**Assigned task:** Every line of the entries below that mentions "fileName" is to be copied out.

**Task data:**
++++++++

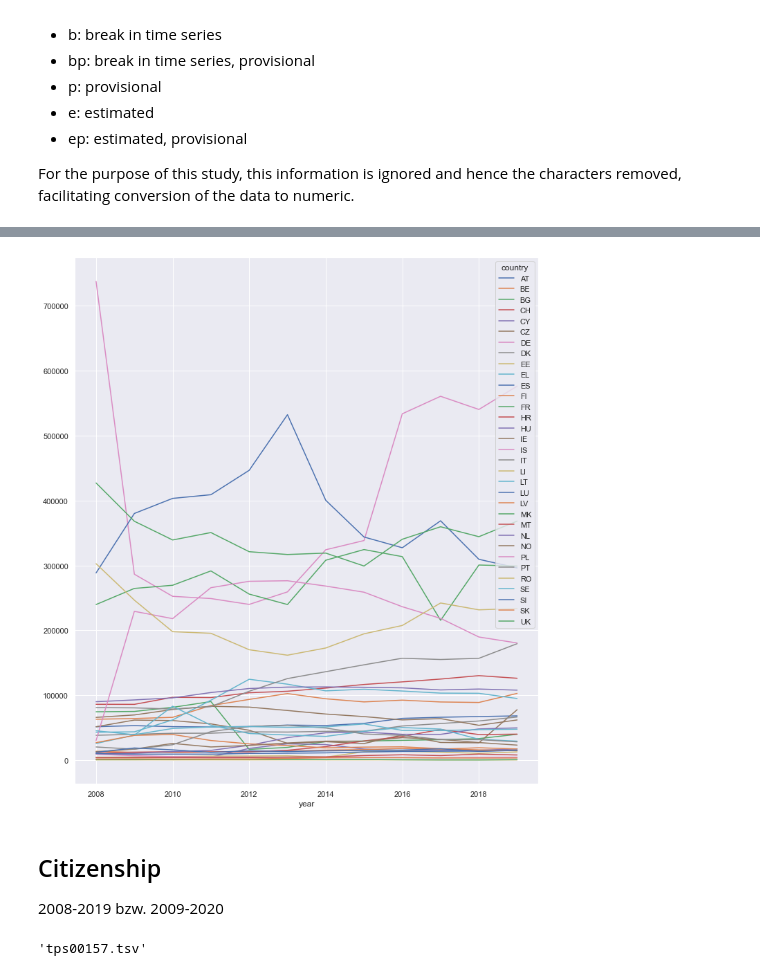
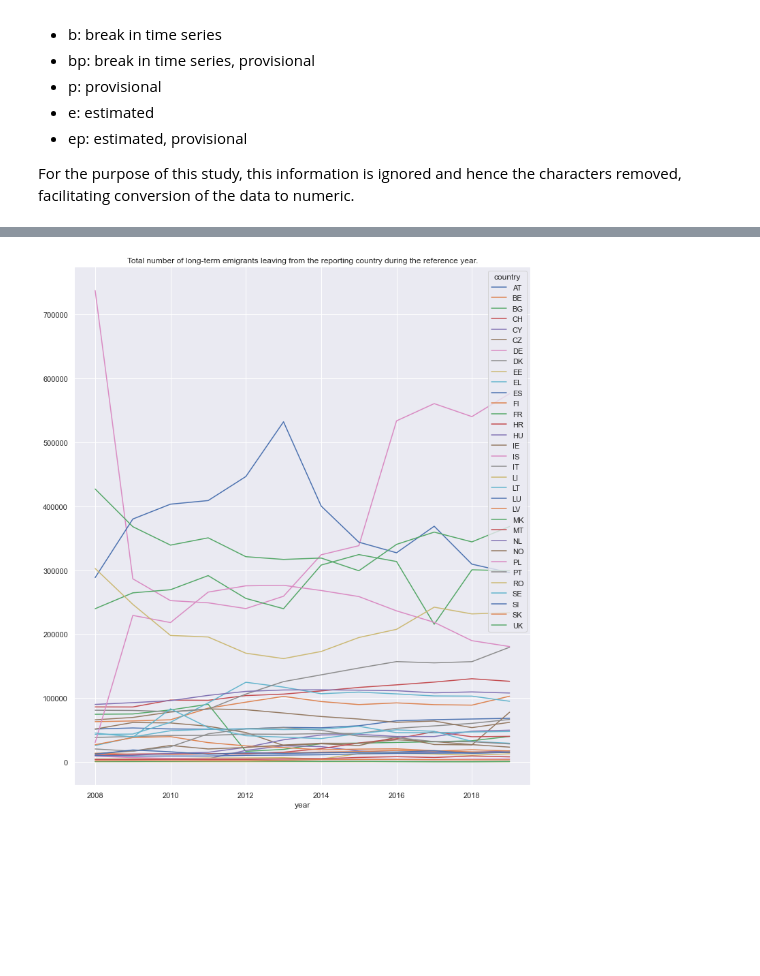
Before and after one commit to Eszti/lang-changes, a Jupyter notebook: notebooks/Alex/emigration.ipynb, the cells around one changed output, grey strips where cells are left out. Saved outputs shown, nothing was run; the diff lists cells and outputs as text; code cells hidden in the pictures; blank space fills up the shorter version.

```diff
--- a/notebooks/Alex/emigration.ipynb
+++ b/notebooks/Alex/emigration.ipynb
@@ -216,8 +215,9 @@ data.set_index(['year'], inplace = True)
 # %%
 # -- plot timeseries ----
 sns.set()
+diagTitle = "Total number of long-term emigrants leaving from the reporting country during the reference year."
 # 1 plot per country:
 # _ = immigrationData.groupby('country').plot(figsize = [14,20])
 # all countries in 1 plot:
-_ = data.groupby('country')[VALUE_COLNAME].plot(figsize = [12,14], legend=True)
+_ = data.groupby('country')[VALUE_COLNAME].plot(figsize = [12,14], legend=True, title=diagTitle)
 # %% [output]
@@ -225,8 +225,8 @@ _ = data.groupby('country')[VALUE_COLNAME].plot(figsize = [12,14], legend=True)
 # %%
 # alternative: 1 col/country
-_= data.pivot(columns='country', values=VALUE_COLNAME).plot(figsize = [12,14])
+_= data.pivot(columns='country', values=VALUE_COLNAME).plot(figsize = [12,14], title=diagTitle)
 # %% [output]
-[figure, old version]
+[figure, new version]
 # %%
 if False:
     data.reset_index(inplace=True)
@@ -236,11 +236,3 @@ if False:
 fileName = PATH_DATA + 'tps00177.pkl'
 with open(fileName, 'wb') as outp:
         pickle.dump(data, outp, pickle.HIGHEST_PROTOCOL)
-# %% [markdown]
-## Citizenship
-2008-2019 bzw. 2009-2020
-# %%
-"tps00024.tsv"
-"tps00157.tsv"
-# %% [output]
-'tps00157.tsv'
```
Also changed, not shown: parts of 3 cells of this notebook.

++++++++

**Task output:**
 fileName = PATH_DATA + 'tps00177.pkl'
 with open(fileName, 'wb') as outp:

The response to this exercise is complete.